Task details>
If a line in the entries below contains "html", copy it.

Stored data entries
==================================================
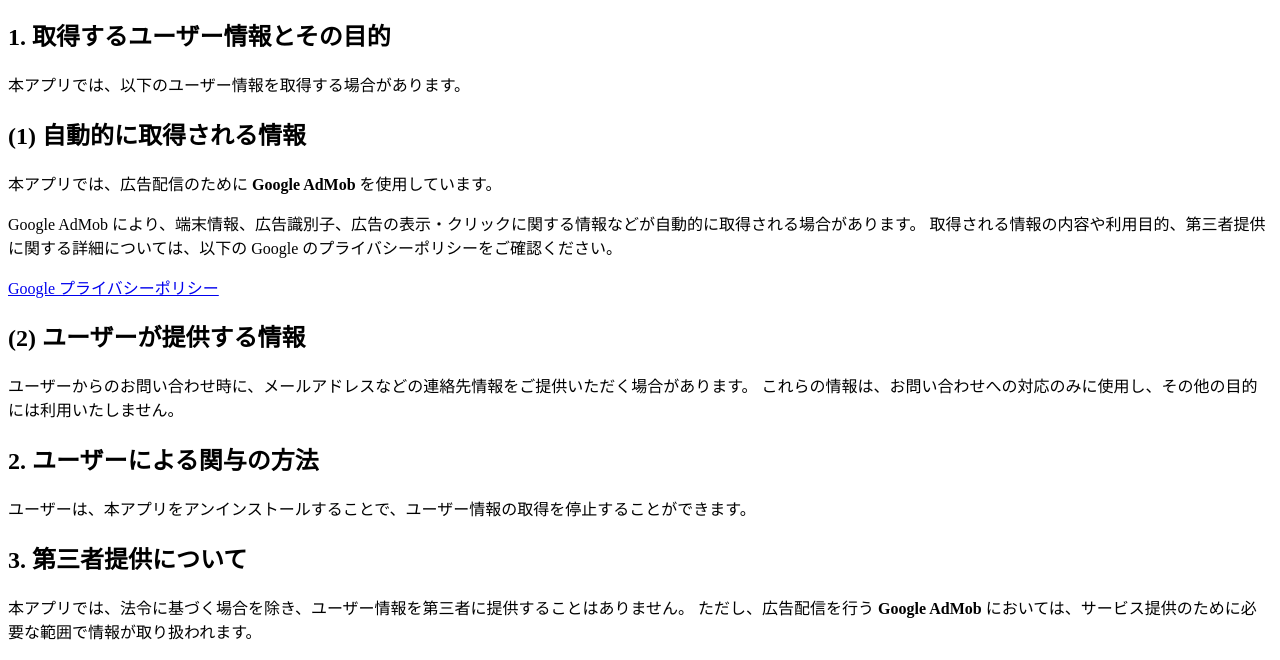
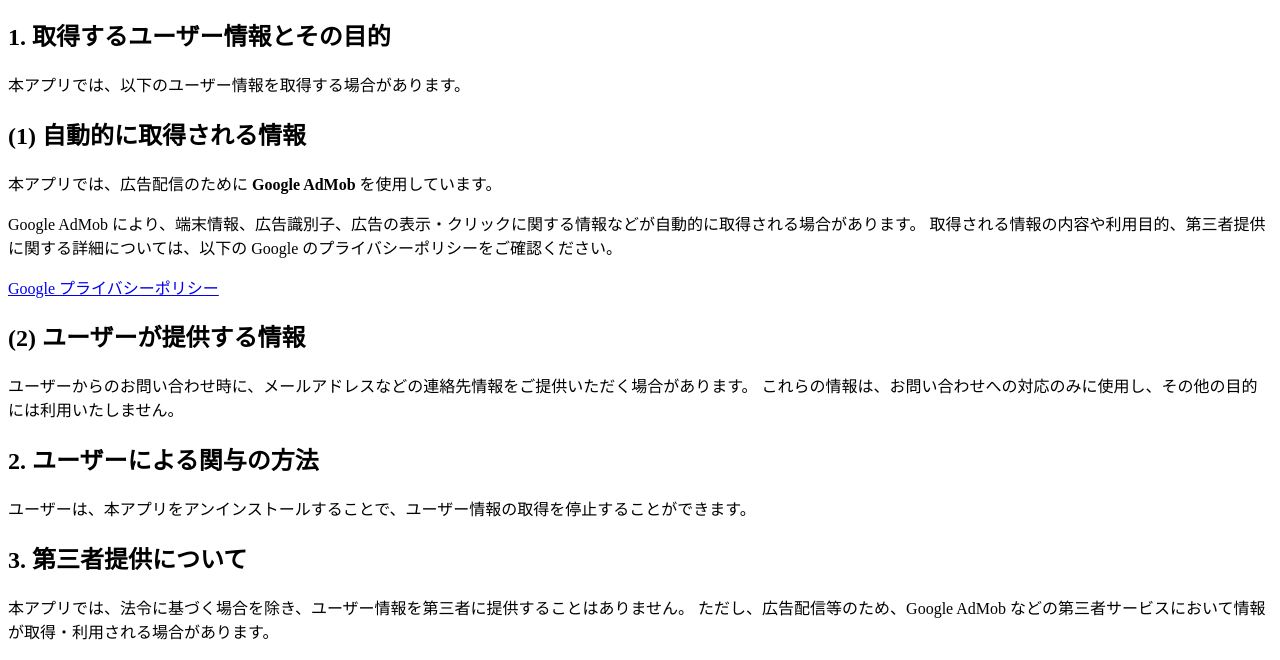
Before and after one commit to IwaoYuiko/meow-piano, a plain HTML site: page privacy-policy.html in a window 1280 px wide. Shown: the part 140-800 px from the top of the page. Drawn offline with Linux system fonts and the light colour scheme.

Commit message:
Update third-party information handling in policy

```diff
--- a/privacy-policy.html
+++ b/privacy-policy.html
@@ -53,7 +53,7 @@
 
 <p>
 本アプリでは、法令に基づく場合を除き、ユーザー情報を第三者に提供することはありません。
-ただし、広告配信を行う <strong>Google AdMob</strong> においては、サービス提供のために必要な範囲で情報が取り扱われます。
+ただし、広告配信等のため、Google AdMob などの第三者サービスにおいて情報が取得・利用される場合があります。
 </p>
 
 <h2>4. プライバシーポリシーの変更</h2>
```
==================================================
Solution to the problem>
Before and after one commit to IwaoYuiko/meow-piano, a plain HTML site: page privacy-policy.html in a window 1280 px wide. Shown: the part 140-800 px from the top of the page. Drawn offline with Linux system fonts and the light colour scheme.
--- a/privacy-policy.html
+++ b/privacy-policy.html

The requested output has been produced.